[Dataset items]
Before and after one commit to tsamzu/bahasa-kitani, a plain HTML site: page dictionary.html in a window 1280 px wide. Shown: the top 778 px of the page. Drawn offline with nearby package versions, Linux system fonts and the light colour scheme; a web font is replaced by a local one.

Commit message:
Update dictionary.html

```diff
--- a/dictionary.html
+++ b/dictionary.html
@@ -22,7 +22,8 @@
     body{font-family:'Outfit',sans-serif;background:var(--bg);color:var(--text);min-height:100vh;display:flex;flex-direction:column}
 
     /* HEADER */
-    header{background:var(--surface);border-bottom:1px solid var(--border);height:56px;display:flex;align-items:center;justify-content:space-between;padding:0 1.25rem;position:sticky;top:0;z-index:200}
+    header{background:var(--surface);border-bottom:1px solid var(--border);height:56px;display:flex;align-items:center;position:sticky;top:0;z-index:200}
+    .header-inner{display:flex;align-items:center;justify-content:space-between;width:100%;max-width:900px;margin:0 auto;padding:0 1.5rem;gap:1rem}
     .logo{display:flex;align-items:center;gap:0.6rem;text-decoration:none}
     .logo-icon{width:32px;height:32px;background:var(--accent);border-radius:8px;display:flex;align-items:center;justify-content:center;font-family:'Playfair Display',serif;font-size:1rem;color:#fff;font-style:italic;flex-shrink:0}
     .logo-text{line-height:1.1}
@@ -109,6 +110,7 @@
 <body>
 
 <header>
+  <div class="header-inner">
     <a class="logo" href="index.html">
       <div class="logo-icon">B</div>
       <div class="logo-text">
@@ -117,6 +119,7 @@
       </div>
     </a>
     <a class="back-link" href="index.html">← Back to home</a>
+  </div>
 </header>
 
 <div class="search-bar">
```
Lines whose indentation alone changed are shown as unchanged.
...
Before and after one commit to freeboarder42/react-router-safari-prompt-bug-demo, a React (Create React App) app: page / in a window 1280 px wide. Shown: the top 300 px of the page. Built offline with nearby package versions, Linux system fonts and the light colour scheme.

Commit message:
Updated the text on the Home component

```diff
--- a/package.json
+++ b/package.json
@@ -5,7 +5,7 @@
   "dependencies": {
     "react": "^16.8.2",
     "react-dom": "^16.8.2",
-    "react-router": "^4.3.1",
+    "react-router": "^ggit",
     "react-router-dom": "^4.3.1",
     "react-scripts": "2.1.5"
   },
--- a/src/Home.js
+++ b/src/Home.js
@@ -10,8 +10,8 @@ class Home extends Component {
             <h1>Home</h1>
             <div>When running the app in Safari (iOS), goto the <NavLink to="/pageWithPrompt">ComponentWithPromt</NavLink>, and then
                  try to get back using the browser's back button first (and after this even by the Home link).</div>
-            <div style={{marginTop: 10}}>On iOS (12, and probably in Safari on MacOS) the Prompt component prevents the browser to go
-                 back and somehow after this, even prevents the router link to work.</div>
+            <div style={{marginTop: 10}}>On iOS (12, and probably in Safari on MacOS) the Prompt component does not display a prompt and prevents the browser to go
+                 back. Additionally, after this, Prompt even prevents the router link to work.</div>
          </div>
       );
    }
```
==
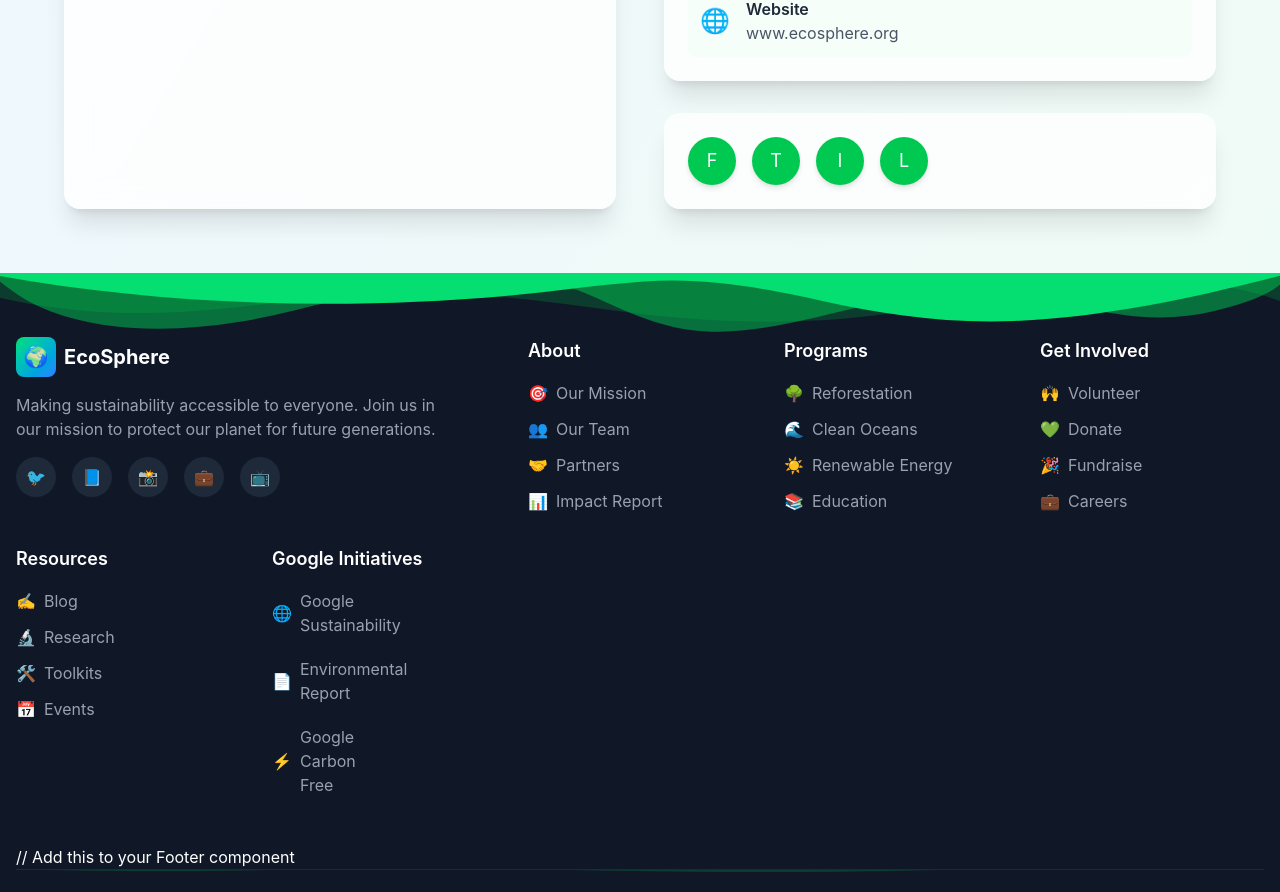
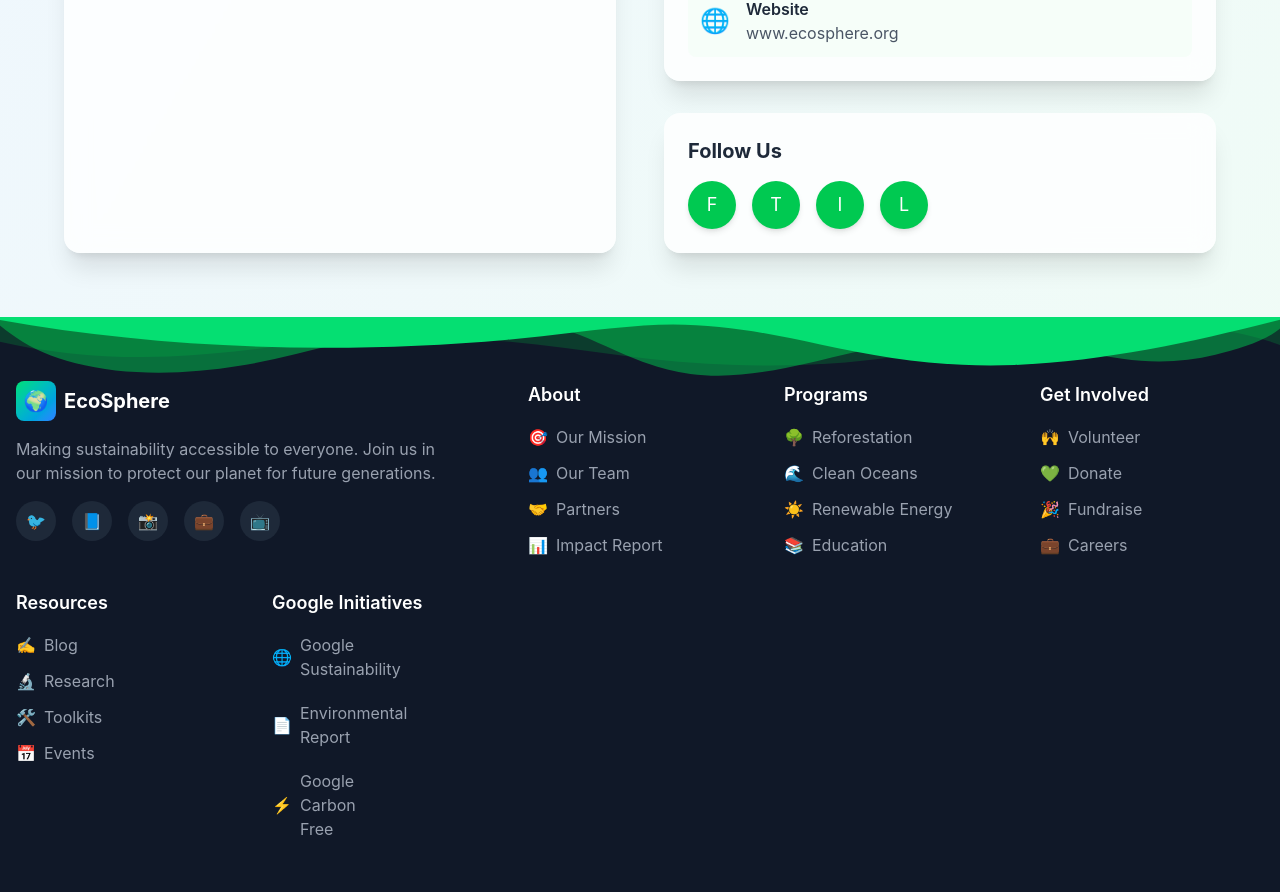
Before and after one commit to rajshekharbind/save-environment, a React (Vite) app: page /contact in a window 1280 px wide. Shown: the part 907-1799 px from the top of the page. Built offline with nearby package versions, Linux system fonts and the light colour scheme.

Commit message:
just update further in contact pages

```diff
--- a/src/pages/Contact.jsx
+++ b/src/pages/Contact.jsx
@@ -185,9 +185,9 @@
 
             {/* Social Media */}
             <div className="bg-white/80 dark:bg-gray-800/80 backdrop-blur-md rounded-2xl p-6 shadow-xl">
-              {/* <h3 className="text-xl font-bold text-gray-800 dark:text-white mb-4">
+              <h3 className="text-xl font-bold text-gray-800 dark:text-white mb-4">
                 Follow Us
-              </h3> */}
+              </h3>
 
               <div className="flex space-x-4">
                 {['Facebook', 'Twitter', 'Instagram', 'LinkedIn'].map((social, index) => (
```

What you need to do: What is needed is every line of the records above that contains the word "package".

Answer area:
Before and after one commit to tsamzu/bahasa-kitani, a plain HTML site: page dictionary.html in a window 1280 px wide. Shown: the top 778 px of the page. Drawn offline with nearby package versions, Linux system fonts and the light colour scheme; a web font is replaced by a local one.
Before and after one commit to freeboarder42/react-router-safari-prompt-bug-demo, a React (Create React App) app: page / in a window 1280 px wide. Shown: the top 300 px of the page. Built offline with nearby package versions, Linux system fonts and the light colour scheme.
--- a/package.json
+++ b/package.json
Before and after one commit to rajshekharbind/save-environment, a React (Vite) app: page /contact in a window 1280 px wide. Shown: the part 907-1799 px from the top of the page. Built offline with nearby package versions, Linux system fonts and the light colour scheme.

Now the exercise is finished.